Those of a certain vintage will recognise that ‘Difference in Conditions’ (DIC) clauses have been around for quite some time. Equally, there is an acknowledgment that there isn’t a singular definition and that some versions require mental gymnastics of Olympic standards. Within the context of Management Liability (ML), their emergence is a relatively recent event and, whilst they are generally considered to be a good thing, there is by no means a standardised approach, or outcome.
Broadly, and within the ML framework, DIC clauses apply to a successor policy and potentially allow a claim to be handled under the policy that was replaced. They often purport to cover certain claims that the new wording may not if such claims would, or might, have been covered under the superseded policy. Whilst it sounds straightforward, allowing such a ‘look back’ provision can never be a perfect science, and it might be very difficult to assess and predict the full impact of DIC provisions for a variety of reasons, including:
- a ‘pick and mix’ solution is never easy: policy definitions and provisions intertwine, and the full understanding of a provision often depends on other provisions which work with it. Picking up particular bits and slotting them straight into another policy without any attendant qualifications and limitations in order to achieve an unambiguous result will constitute a real challenge. There is a risk that accompanying limitations and qualifications clash with, or have an adverse effect on, provisions of the following policy;
- D&O claims are rarely simple and obedient creatures. ‘Allocation’ is a complex process which manages the costs between covered and uncovered matters and covered and uncovered parties, and this process can only develop over time, often months and years. Outcome assessments are rarely clear and can be impossibly difficult to make in the short term;
- separating the cover from the process may not always be easy. Claims may be declined because of non-compliance with a statement of fact, or e-trade transaction criteria, making backward analysis difficult. Complications may also arise around conflicting claims handling conditions and their impact on policy provisions. These can vary considerably across contracts and can be punishingly severe in some;
- logistics, perspective and intent: in the event of a cover dispute with the current insurers, it is unlikely that the superseded market will be minded to provide a view on what the position would be if the organisation that is insured was still with that market.
Even absent a DIC clause, there has never been any obvious obstacle to moving to a stronger policy solution, but there was often tension around doing so, borne partially of legacy beliefs on continuity and tighter contract language. Paradoxically perhaps, DIC clauses have emerged as the case for their existence has weakened, with the expansion of cover and more generous language making a move of insurer a lot easier than it used to be.

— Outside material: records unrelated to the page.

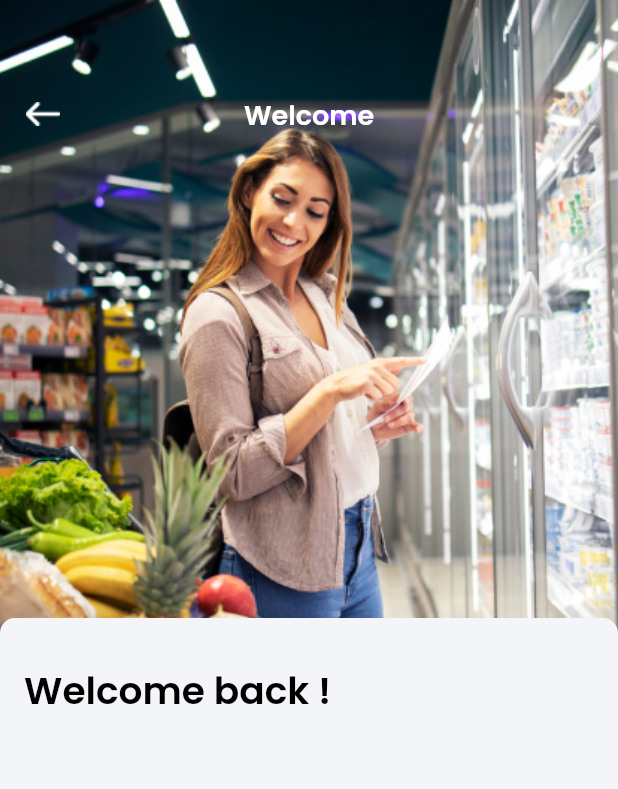
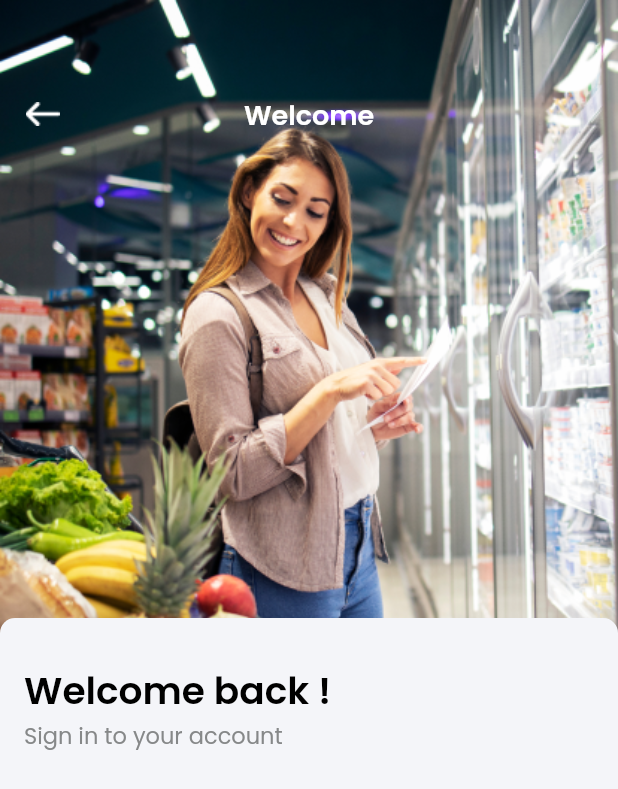
Before and after one commit to hammadkahn/E-Commerce-App, a Flutter app: the screen it shows after launch, on a phone screen of 412 x 824 dp. Shown: the top 789 px of the screen. Run offline on Flutter 3.47's test engine with Material 2 defaults, Android fonts, the phone set to English and light mode, and no system bars.

Commit message:
second screen progress

```diff
--- a/lib/Screens/login.dart
+++ b/lib/Screens/login.dart
@@ -1,7 +1,4 @@
-import 'dart:math';
-
 import 'package:flutter/material.dart';
-import 'package:google_fonts/google_fonts.dart';
 
 class Login extends StatelessWidget {
   const Login({Key? key}) : super(key: key);
@@ -48,12 +45,23 @@ class Login extends StatelessWidget {
                     ),
                     child: Padding(
                       padding: const EdgeInsets.only(top: 30, left: 16),
-                      child: Text('Welcome back !',
-                          style: TextStyle(
-                              fontSize: 25,
-                              fontWeight: FontWeight.w600,
-                              fontFamily: 'Poppins',
-                              color: Color(0xFF000000))),
+                      child: Column(
+                        crossAxisAlignment: CrossAxisAlignment.start,
+                        children: [
+                          Text('Welcome back !',
+                              style: TextStyle(
+                                  fontSize: 25,
+                                  fontWeight: FontWeight.w600,
+                                  fontFamily: 'Poppins',
+                                  color: Color(0xFF000000))),
+                          Text('Sign in to your account',
+                              style: TextStyle(
+                                  fontSize: 15,
+                                  fontWeight: FontWeight.w400,
+                                  fontFamily: 'Poppins-Regular',
+                                  color: Color(0xFF868889))),
+                        ],
+                      ),
                     ),
                   ))
             ],
--- a/lib/Screens/splash_screen.dart
+++ b/lib/Screens/splash_screen.dart
@@ -4,6 +4,8 @@ import 'package:e_commerce/Screens/login.dart';
 import 'package:flutter/material.dart';
 
 class SplashScreen extends StatefulWidget {
+  const SplashScreen({Key? key}) : super(key: key);
+
   @override
   _SplashScreenState createState() => _SplashScreenState();
 }
--- a/pubspec.yaml
+++ b/pubspec.yaml
@@ -66,6 +66,9 @@ flutter:
     - family: Poppins
       fonts:
         - asset: assets/fonts/Poppins-SemiBold.ttf
+    - family: Poppins-Regular
+      fonts:
+        - asset: assets/fonts/Poppins-Regular.ttf
 
   # An image asset can refer to one or more resolution-specific "variants", see
   # https://flutter.dev/assets-and-images/#resolution-aware.
```
Also changed, not shown: assets/fonts/Poppins-Regular.ttf (added).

As with most aspects of financial lines, careful analysis is required. Examination of the market evidences that most markets do not embrace them as a standard approach and that their benefit may be more specious than real. Where they do exist, they can never be a precision instrument. For the underwriter, the balance is a difficult one to achieve. Mechanically, they will always be a challenge, but tactically too. To provide unqualified DIC might mean endorsing a prior carriers ambiguous contract architecture and it’s always difficult to get inside the mind of a competitor. However, they can give some comfort in the absence of a forensic analysis of a 30 plus page policy wording. The reality might be that more comfort can be found in a well-constructed contract from experienced underwriters, free from challenging claims management language. So, possibly less “let’s have a look at what you could have won!”, and more a case of “super, smashing, great”.